#### Code change snippets:
____________________
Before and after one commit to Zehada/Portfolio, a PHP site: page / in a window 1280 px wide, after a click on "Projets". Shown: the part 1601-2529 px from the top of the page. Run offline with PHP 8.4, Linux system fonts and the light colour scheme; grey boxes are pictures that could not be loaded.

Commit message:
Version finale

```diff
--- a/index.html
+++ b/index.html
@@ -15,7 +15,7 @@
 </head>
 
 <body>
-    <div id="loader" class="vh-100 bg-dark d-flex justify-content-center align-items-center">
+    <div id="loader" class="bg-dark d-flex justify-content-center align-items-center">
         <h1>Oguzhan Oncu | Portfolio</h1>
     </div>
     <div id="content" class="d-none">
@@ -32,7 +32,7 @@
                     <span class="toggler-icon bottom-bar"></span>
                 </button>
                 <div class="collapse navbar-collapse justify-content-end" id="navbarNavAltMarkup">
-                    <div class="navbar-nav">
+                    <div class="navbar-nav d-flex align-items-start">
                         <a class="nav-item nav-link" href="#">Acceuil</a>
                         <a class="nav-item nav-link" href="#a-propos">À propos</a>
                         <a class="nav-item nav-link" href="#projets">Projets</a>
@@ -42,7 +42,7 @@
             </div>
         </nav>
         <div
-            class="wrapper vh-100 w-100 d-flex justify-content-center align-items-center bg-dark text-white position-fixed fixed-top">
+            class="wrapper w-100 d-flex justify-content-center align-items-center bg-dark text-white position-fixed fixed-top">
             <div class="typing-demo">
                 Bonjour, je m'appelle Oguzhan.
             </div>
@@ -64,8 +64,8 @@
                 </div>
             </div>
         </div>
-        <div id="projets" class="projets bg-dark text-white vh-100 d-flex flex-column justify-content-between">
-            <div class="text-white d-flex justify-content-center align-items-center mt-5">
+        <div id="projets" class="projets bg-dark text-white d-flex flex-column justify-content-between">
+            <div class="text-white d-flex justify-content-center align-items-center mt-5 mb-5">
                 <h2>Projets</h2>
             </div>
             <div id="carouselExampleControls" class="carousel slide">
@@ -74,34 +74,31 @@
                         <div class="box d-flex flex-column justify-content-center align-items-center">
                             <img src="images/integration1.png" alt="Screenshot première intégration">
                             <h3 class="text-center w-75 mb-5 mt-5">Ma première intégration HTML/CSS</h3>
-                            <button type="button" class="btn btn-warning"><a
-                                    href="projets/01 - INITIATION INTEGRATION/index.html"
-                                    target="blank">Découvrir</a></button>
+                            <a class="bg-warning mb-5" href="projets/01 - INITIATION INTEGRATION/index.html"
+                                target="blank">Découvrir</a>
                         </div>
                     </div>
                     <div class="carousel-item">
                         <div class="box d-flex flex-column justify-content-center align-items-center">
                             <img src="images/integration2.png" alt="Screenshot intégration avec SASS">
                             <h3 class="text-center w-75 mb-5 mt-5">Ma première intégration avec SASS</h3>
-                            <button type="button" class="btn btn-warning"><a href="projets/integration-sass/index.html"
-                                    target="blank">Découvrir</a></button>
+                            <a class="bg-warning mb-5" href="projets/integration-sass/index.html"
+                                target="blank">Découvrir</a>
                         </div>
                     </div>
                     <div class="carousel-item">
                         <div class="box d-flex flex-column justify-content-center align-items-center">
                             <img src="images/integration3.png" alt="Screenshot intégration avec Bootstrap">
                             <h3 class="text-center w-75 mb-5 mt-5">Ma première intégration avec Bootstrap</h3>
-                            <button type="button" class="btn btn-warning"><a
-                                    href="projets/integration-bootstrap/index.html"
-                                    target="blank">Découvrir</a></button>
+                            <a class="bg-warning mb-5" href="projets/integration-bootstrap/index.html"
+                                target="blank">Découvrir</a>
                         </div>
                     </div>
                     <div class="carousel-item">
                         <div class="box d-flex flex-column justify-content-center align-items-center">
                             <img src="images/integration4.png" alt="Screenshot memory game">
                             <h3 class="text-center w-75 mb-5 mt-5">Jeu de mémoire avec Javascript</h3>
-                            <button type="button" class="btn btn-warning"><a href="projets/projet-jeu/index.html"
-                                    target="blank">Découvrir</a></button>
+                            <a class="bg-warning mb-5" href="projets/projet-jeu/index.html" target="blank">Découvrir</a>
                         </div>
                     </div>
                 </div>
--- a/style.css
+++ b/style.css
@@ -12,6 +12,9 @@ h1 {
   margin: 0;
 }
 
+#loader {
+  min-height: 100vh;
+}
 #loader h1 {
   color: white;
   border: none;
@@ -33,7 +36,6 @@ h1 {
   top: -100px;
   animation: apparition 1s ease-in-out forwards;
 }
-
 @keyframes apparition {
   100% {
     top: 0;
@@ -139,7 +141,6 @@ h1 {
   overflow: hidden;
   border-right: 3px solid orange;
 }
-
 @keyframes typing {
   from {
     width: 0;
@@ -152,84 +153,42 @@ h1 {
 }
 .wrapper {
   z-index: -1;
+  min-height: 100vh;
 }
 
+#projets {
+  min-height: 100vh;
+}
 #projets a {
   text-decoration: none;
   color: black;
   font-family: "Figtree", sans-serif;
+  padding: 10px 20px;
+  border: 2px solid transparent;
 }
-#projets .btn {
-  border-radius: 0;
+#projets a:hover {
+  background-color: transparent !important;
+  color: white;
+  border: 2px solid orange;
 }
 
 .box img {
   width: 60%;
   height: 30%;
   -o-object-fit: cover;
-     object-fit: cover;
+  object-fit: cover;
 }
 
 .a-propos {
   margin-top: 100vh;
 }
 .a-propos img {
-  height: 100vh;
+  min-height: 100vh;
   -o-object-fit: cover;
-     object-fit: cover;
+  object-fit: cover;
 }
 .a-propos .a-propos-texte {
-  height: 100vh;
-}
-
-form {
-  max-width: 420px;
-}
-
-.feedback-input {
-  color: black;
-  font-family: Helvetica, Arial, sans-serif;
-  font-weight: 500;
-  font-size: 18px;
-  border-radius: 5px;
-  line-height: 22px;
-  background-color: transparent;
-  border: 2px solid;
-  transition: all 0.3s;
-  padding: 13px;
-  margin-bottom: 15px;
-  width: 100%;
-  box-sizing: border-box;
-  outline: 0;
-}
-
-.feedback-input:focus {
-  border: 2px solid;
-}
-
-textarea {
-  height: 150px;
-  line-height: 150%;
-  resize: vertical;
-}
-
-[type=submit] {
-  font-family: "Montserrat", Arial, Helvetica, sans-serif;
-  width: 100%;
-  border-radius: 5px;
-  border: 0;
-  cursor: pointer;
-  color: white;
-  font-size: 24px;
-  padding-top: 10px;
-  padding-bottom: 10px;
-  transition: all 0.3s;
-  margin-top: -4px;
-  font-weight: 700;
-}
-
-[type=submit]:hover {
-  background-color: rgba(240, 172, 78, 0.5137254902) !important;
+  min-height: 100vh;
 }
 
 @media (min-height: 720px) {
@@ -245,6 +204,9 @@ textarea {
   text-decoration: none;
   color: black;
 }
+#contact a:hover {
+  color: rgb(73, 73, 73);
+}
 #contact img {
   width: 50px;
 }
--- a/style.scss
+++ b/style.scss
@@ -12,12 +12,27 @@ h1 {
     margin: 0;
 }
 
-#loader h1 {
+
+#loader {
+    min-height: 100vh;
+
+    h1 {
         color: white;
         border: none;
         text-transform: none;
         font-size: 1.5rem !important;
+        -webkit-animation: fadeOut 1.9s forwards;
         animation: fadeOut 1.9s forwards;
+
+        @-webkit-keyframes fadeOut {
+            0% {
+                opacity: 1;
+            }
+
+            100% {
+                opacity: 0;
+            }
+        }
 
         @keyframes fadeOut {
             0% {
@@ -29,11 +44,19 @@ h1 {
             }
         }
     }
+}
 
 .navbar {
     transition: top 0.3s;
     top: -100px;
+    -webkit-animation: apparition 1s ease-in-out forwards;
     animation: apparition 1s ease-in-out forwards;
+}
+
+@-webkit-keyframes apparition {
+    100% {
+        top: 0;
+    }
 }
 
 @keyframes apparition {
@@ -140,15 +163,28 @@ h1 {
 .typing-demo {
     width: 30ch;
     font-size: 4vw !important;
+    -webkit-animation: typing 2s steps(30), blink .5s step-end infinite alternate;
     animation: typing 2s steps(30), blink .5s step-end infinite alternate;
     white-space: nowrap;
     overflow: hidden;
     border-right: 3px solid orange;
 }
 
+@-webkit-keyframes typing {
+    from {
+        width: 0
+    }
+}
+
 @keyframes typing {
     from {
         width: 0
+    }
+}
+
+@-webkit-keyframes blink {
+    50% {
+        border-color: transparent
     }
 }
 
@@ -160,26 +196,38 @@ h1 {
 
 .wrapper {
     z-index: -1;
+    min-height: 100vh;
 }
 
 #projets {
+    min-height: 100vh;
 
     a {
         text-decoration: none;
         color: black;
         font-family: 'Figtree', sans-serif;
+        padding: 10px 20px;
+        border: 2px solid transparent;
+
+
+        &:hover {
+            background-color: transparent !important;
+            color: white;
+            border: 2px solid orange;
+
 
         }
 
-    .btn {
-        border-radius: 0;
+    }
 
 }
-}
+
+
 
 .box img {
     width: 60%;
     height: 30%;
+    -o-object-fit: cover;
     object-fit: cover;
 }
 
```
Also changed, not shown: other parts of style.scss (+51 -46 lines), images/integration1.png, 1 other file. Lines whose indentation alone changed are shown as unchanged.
____________________
#### Problem to solve:
Count each line above where the string "webkit" occurs. Give the number only.

#### Response to this exercise:
7